In one area dedicated to the “Jew and tattoo” question, photographs of Nazi tattoo implements are next to an iconic photograph of a young man sporting his grandmother’s Auschwitz tattoo, in memoriam. Nearby is a photograph of the word “kosher” inked on the back of a woman’s neck.

While contemporary Jewry certainly has a colorful relationship with tattooing, the question remains: Is it allowed?

Generally, anti-tattoo Jews point to a line in Leviticus 19:28 that states, “You shall not make gashes in your flesh for the dead, or incise any marks on yourselves: I am the Lord.”

While Chabad has morphed this on its website to read “you shall not etch a tattoo on yourself,” others argue that this commandment should be seen as a contextual request.

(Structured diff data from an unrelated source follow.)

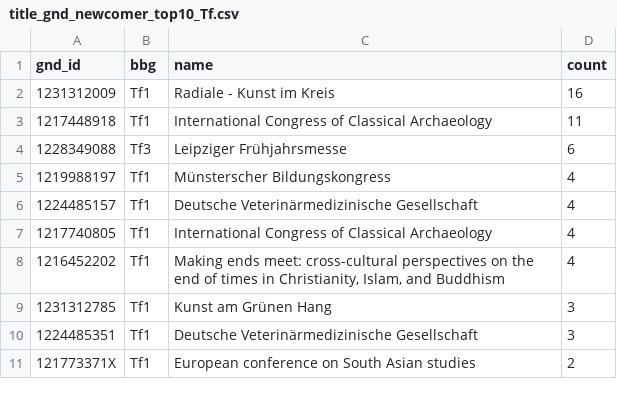
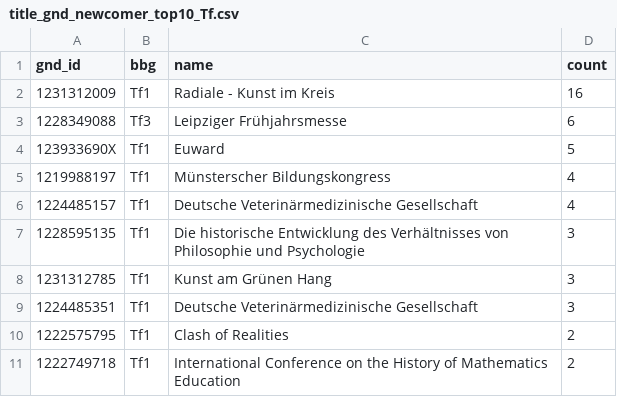
Before and after one commit to deutsche-nationalbibliothek/gnd-dashboard, a CSV file: stats/title_gnd_newcomer_top10_Tf.csv, drawn as a sheet.

```diff
--- a/stats/title_gnd_newcomer_top10_Tf.csv
+++ b/stats/title_gnd_newcomer_top10_Tf.csv
@@ -2,10 +2,10 @@ gnd_id,bbg,name,count
 1231312009,Tf1,Radiale - Kunst im Kreis,16
-1217448918,Tf1,International Congress of Classical Archaeology,11
 1228349088,Tf3,Leipziger Frühjahrsmesse,6
+123933690X,Tf1,Euward,5
 1219988197,Tf1,Münsterscher Bildungskongress,4
 1224485157,Tf1,Deutsche Veterinärmedizinische Gesellschaft,4
-1217740805,Tf1,International Congress of Classical Archaeology,4
-1216452202,Tf1,"Making ends meet: cross-cultural perspectives on the end of times in Christianity, Islam, and Buddhism",4
+1228595135,Tf1,Die historische Entwicklung des Verhältnisses von Philosophie und Psychologie,3
 1231312785,Tf1,Kunst am Grünen Hang,3
 1224485351,Tf1,Deutsche Veterinärmedizinische Gesellschaft,3
-121773371X,Tf1,European conference on South Asian studies,2
+1222575795,Tf1,Clash of Realities,2
+1222749718,Tf1,International Conference on the History of Mathematics Education,2
```
Also changed, not shown: stats/gnd_classification_Ts_all.csv, stats/gnd_classification_all.csv, 46 other files.
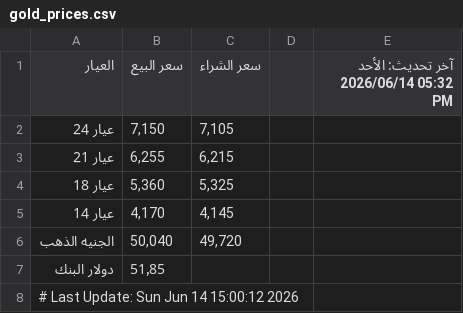
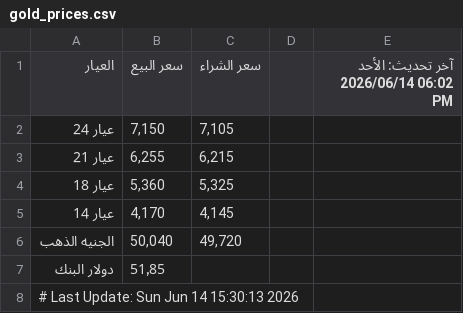
Before and after one commit to abodaapp-hash/-update_gold_prices.py, a CSV file: data/gold_prices.csv, drawn as a sheet.

```diff
--- a/data/gold_prices.csv
+++ b/data/gold_prices.csv
@@ -1,2 +1,2 @@
-العيار,سعر البيع,سعر الشراء,,آخر تحديث: الأحد 2026/06/14 05:32 PM
+العيار,سعر البيع,سعر الشراء,,آخر تحديث: الأحد 2026/06/14 06:02 PM
 عيار 24,"7,150","7,105",,
@@ -7,2 +7,2 @@
 دولار البنك,51٫85,,,
-# Last Update: Sun Jun 14 15:00:12 2026
+# Last Update: Sun Jun 14 15:30:13 2026
```
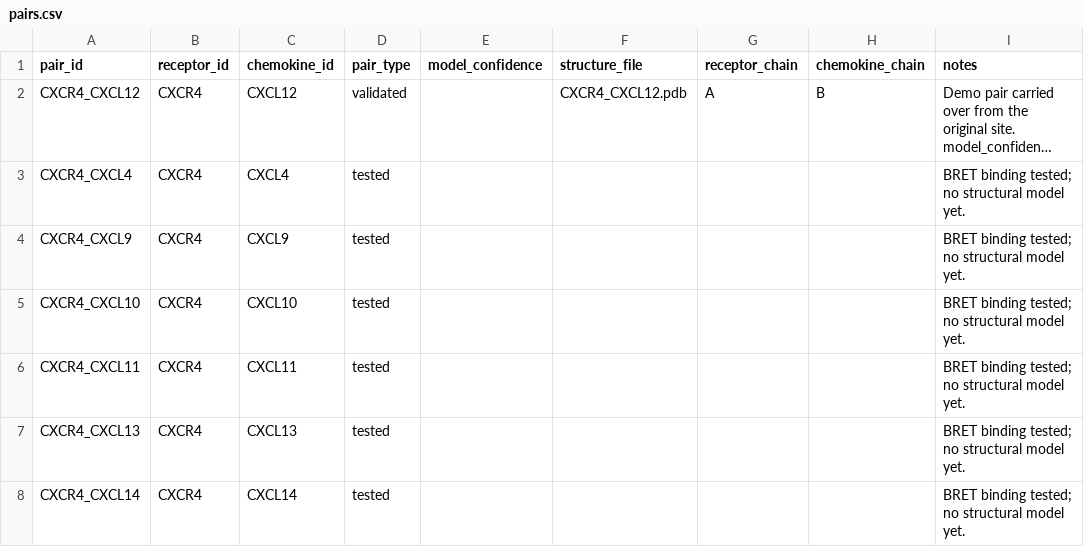
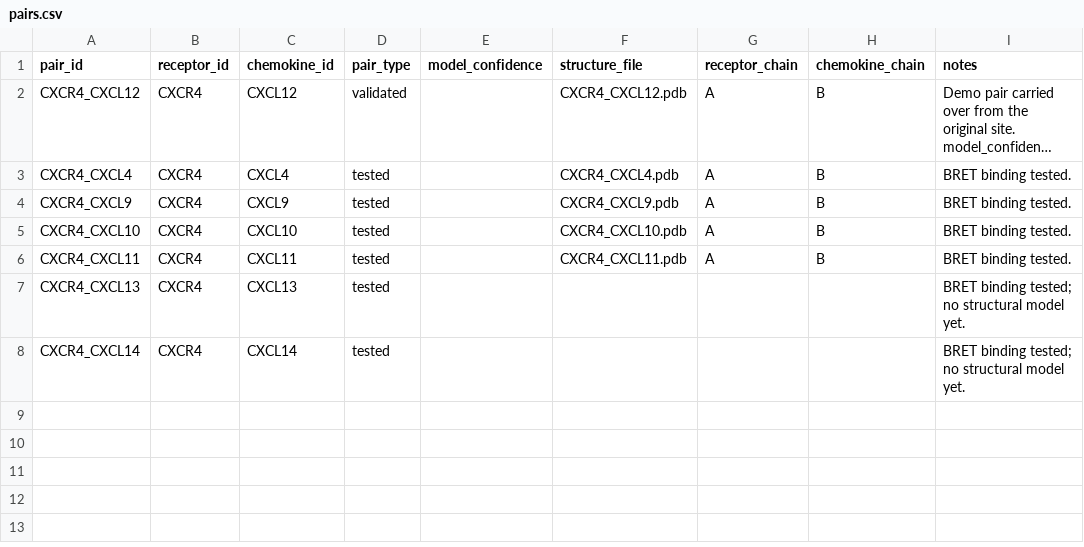
Before and after one commit to romanschlimgen/chemokine-database, a CSV file: data/pairs.csv, drawn as a sheet; long unchanged cells end in …; the diff names each change by its address in the sheet, - before the commit and + after, or states it on an @@ line.

```diff
--- a/data/pairs.csv
+++ b/data/pairs.csv
-F3 (structure_file): (empty)
+F3 (structure_file): CXCR4_CXCL4.pdb
-G3:G6 (receptor_chain): (empty)
+G3:G6 (receptor_chain): A
-H3:H6 (chemokine_chain): (empty)
+H3:H6 (chemokine_chain): B
-I3:I6 (notes): BRET binding tested; no structural model yet.
+I3:I6 (notes): BRET binding tested.
-F4 (structure_file): (empty)
+F4 (structure_file): CXCR4_CXCL9.pdb
-F5 (structure_file): (empty)
+F5 (structure_file): CXCR4_CXCL10.pdb
-F6 (structure_file): (empty)
+F6 (structure_file): CXCR4_CXCL11.pdb
```
Also changed, not shown: 9 other files.
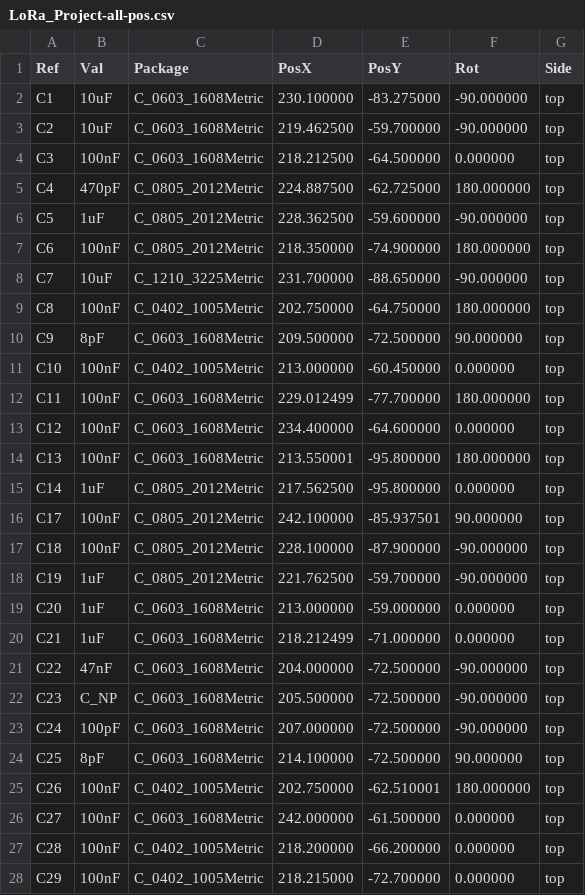
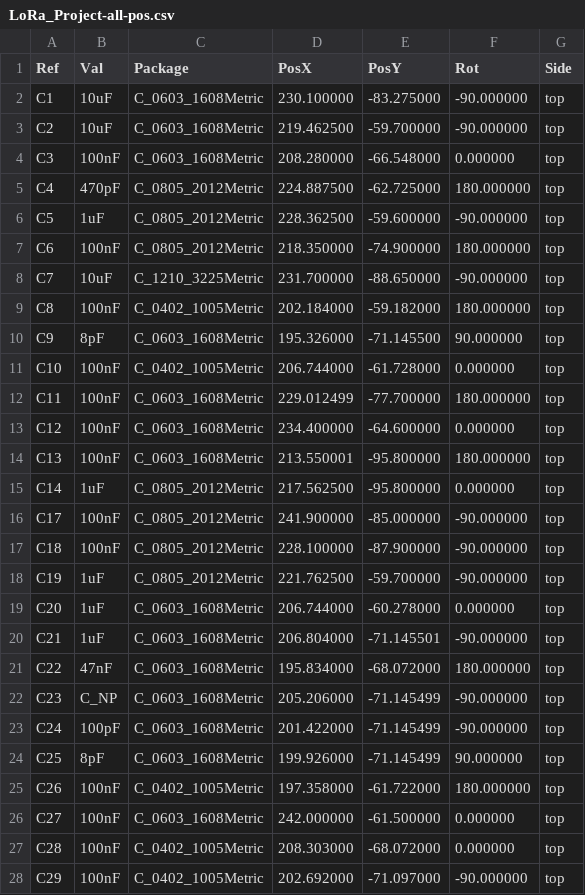
Before and after one commit to JBeeBK/-NRF_LoRa, a CSV file: 04_Output_Assembly/LoRa_Project-all-pos.csv, drawn as a sheet; only a part is shown; the diff covers the shown part only.

```diff
--- a/04_Output_Assembly/LoRa_Project-all-pos.csv
+++ b/04_Output_Assembly/LoRa_Project-all-pos.csv
@@ -3,3 +3,3 @@ Ref,Val,Package,PosX,PosY,Rot,Side
 "C2","10uF","C_0603_1608Metric",219.462500,-59.700000,-90.000000,top
-"C3","100nF","C_0603_1608Metric",218.212500,-64.500000,0.000000,top
+"C3","100nF","C_0603_1608Metric",208.280000,-66.548000,0.000000,top
 "C4","470pF","C_0805_2012Metric",224.887500,-62.725000,180.000000,top
@@ -8,5 +8,5 @@ Ref,Val,Package,PosX,PosY,Rot,Side
 "C7","10uF","C_1210_3225Metric",231.700000,-88.650000,-90.000000,top
-"C8","100nF","C_0402_1005Metric",202.750000,-64.750000,180.000000,top
-"C9","8pF","C_0603_1608Metric",209.500000,-72.500000,90.000000,top
-"C10","100nF","C_0402_1005Metric",213.000000,-60.450000,0.000000,top
+"C8","100nF","C_0402_1005Metric",202.184000,-59.182000,180.000000,top
+"C9","8pF","C_0603_1608Metric",195.326000,-71.145500,90.000000,top
+"C10","100nF","C_0402_1005Metric",206.744000,-61.728000,0.000000,top
 "C11","100nF","C_0603_1608Metric",229.012499,-77.700000,180.000000,top
@@ -15,14 +15,14 @@ Ref,Val,Package,PosX,PosY,Rot,Side
 "C14","1uF","C_0805_2012Metric",217.562500,-95.800000,0.000000,top
-"C17","100nF","C_0805_2012Metric",242.100000,-85.937501,90.000000,top
+"C17","100nF","C_0805_2012Metric",241.900000,-85.000000,-90.000000,top
 "C18","100nF","C_0805_2012Metric",228.100000,-87.900000,-90.000000,top
 "C19","1uF","C_0805_2012Metric",221.762500,-59.700000,-90.000000,top
-"C20","1uF","C_0603_1608Metric",213.000000,-59.000000,0.000000,top
-"C21","1uF","C_0603_1608Metric",218.212499,-71.000000,0.000000,top
-"C22","47nF","C_0603_1608Metric",204.000000,-72.500000,-90.000000,top
-"C23","C_NP","C_0603_1608Metric",205.500000,-72.500000,-90.000000,top
-"C24","100pF","C_0603_1608Metric",207.000000,-72.500000,-90.000000,top
-"C25","8pF","C_0603_1608Metric",214.100000,-72.500000,90.000000,top
-"C26","100nF","C_0402_1005Metric",202.750000,-62.510001,180.000000,top
+"C20","1uF","C_0603_1608Metric",206.744000,-60.278000,0.000000,top
+"C21","1uF","C_0603_1608Metric",206.804000,-71.145501,-90.000000,top
+"C22","47nF","C_0603_1608Metric",195.834000,-68.072000,180.000000,top
+"C23","C_NP","C_0603_1608Metric",205.206000,-71.145499,-90.000000,top
+"C24","100pF","C_0603_1608Metric",201.422000,-71.145499,-90.000000,top
+"C25","8pF","C_0603_1608Metric",199.926000,-71.145499,90.000000,top
+"C26","100nF","C_0402_1005Metric",197.358000,-61.722000,180.000000,top
 "C27","100nF","C_0603_1608Metric",242.000000,-61.500000,0.000000,top
-"C28","100nF","C_0402_1005Metric",218.200000,-66.200000,0.000000,top
-"C29","100nF","C_0402_1005Metric",218.215000,-72.700000,0.000000,top
+"C28","100nF","C_0402_1005Metric",208.303000,-68.072000,0.000000,top
+"C29","100nF","C_0402_1005Metric",202.692000,-71.097000,-90.000000,top
```
Also changed, not shown: 2 added rows, 1 removed row and 39 edited cells elsewhere in this file, 04_Output_Assembly/LoRa_Project.csv, 22 other files.
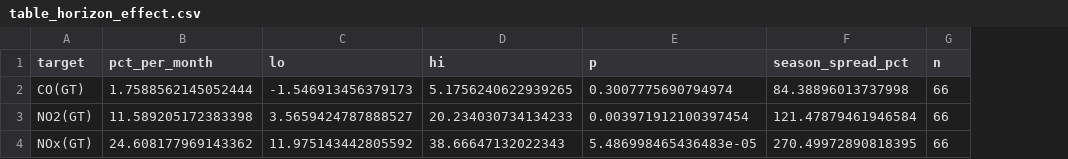
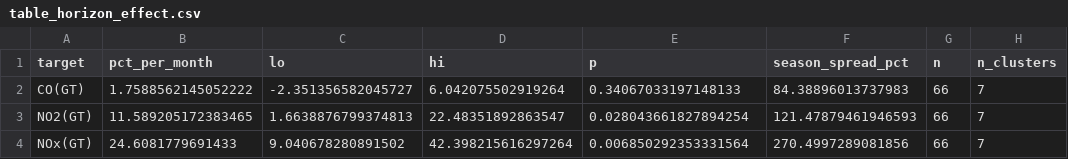
Before and after one commit to MRB0ZKURT/lowcost-sensor-validation-protocols, a CSV file: results/table_horizon_effect.csv, drawn as a sheet; the diff names each change by its address in the sheet, - before the commit and + after, or states it on an @@ line.

Commit message:
Use t(G-1) quantiles for cluster-robust inference and pollutant-specific DQO lines
s10_statistics.py: cluster-robust standard errors are asymptotic in the number of
clusters. The rolling-origin design has only G = 7 clusters, so the normal quantile
used for the confidence intervals and p values was anti-conservative. Every interval
and p value computed from a clustered covariance now uses t(G-1), both for the
horizon effect (G = 7 training origins) and for the protocol-inflation model
(G = 21 target-model cells). table_horizon_effect.csv gains an n_clusters column.

s11_figures.py: the regulatory-uncertainty figure drew a single 25 % data-quality
objective on both panels. Directive (EU) 2024/2881, Annex V, Table 2 sets the
maximum uncertainty of indicative measurements at 25 % for the hourly NO2 mean but
20 % for the eight-hour CO mean, so the line is now drawn per panel and labelled.

Point estimates are unchanged; only interval widths, p values and that figure differ.

```diff
--- a/results/table_horizon_effect.csv
+++ b/results/table_horizon_effect.csv
+column H (n_clusters), rows 2-4: all 7
-B2 (pct_per_month): 1.7588562145052444
+B2 (pct_per_month): 1.7588562145052222
-C2 (lo): -1.546913456379173
+C2 (lo): -2.351356582045727
-D2 (hi): 5.1756240622939265
+D2 (hi): 6.042075502919264
-E2 (p): 0.3007775690794974
+E2 (p): 0.34067033197148133
-F2 (season_spread_pct): 84.38896013737998
+F2 (season_spread_pct): 84.38896013737983
-B3 (pct_per_month): 11.589205172383398
+B3 (pct_per_month): 11.589205172383465
-C3 (lo): 3.5659424787888527
+C3 (lo): 1.6638876799374813
-D3 (hi): 20.234030734134233
+D3 (hi): 22.48351892863547
-E3 (p): 0.003971912100397454
+E3 (p): 0.028043661827894254
-F3 (season_spread_pct): 121.47879461946584
+F3 (season_spread_pct): 121.47879461946593
-B4 (pct_per_month): 24.608177969143362
+B4 (pct_per_month): 24.6081779691433
-C4 (lo): 11.975143442805592
+C4 (lo): 9.040678280891502
-D4 (hi): 38.66647132022343
+D4 (hi): 42.398215616297264
-E4 (p): 5.486998465436483e-05
+E4 (p): 0.006850292353331564
-F4 (season_spread_pct): 270.49972890818395
+F4 (season_spread_pct): 270.4997289081856
```
Also changed, not shown: 4 other files.
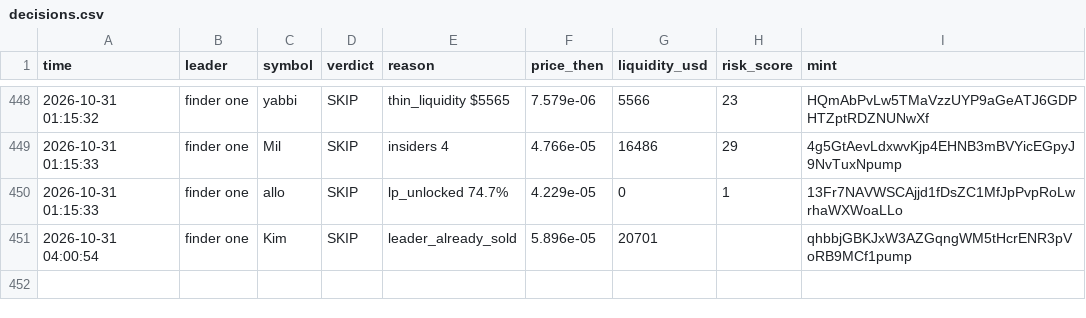
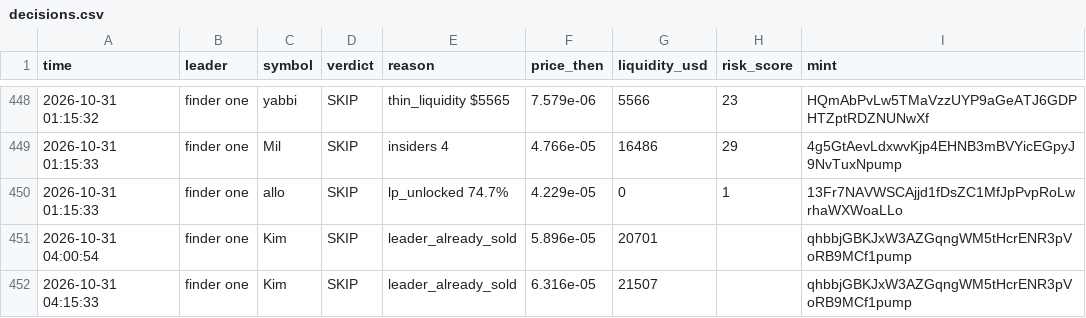
Before and after one commit to Just-in-ii/paper-desk, a CSV file: decisions.csv, drawn as a sheet; only a part is shown, gaps mark what is left out; the diff names each change by its address in the sheet, - before the commit and + after, or states it on an @@ line.

```diff
--- a/decisions.csv
+++ b/decisions.csv
+row 452: 2026-10-31 04:15:33 | finder one | Kim | SKIP | leader_already_sold | 6.316e-05 | 21507 |  | qhbbjGBKJxW3AZGqngWM5tHcrENR3pVoRB9MCf1pump
```
Also changed, not shown: 2 other files.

According to the literature at the JCCSF, Bible scholar Jacob Milgrom explained that in ancient times, Judaism was struggling to separate itself from its polytheistic neighbors, many of whom marked their flesh with either their gods or their dead.

Singer said, “From the phrasing of the sentence [in Leviticus 19:28], it’s clear that you can’t do it ‘for the dead,’ but it isn’t clear that it should be completely prohibited. Does that mean you can’t make marks for life or for beauty or for things you love?”

Kate Torgovnick, writing for the New York Times, maintains that the “can’t be buried in a Jewish cemetery” edict is a myth. After speaking with rabbinical scholars from institutions such as the Jewish Theological Seminary and Yeshiva University, she calls it an “urban legend” that was most likely started because a specific cemetery had such a policy against tattoos. She goes on to write that “Jewish parents and grandparents picked up on it and over time their distaste for tattoos was presented as scriptural doctrine.”

The tattoo debate is largely generational, with older Jews clinging to the idea that tattoos are off-limits.

“Tattoos are a trigger for many Jews because of their association with Holocaust and the forced tattooing [done by the Nazis],” said Singer. “There is a sense, from the older generation, that what they feel is sacrosanct about Judaism is being washed away by the youth.”

Jews with tattoos feel differently.

“It’s almost the opposite of how [tattoos were] used in the Holocaust,” said a Jewish woman with four tattoos who requested anonymity. “Now, God forbid, if I were to be put in a camp and have everything taken from me, my tattoos would be the only reminders I would have of who I am. It’s a way of asserting my me-ness. Just because they used this medium in an insidious way doesn’t mean that the medium is itself insidious.”

Skin Deep: The Art of Tattoo,”
through Jan. 20 in the Katz Snyder Gallery,  JCCSF, 3200 California St., S.F. Free.

Hannah Rubin

Hannah Rubin is a writer at J. She can be reached at [email protected].